### Task instructions
Which lines of the data include the string "ipynb"? List them all.

[Data records]
BEGIN

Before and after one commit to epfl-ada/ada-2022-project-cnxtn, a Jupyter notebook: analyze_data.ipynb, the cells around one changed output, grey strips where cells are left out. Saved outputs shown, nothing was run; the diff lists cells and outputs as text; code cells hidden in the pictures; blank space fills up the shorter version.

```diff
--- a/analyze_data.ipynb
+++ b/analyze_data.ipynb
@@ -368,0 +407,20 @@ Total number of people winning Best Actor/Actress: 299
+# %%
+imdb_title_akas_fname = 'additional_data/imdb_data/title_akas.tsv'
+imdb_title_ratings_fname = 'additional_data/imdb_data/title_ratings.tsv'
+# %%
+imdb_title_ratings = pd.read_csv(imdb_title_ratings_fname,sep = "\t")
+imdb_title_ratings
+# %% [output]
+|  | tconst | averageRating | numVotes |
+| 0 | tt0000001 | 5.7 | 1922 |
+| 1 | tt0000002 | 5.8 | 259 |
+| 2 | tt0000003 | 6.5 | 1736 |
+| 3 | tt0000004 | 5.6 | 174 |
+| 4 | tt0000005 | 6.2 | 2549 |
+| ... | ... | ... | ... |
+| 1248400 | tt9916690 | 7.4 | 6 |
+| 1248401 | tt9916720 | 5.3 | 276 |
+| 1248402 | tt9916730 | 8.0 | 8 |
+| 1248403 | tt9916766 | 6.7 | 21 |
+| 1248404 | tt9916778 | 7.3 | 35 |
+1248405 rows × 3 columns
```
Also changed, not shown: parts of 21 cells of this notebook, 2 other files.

END

### Reply
Before and after one commit to epfl-ada/ada-2022-project-cnxtn, a Jupyter notebook: analyze_data.ipynb, the cells around one changed output, grey strips where cells are left out. Saved outputs shown, nothing was run; the diff lists cells and outputs as text; code cells hidden in the pictures; blank space fills up the shorter version.
--- a/analyze_data.ipynb
+++ b/analyze_data.ipynb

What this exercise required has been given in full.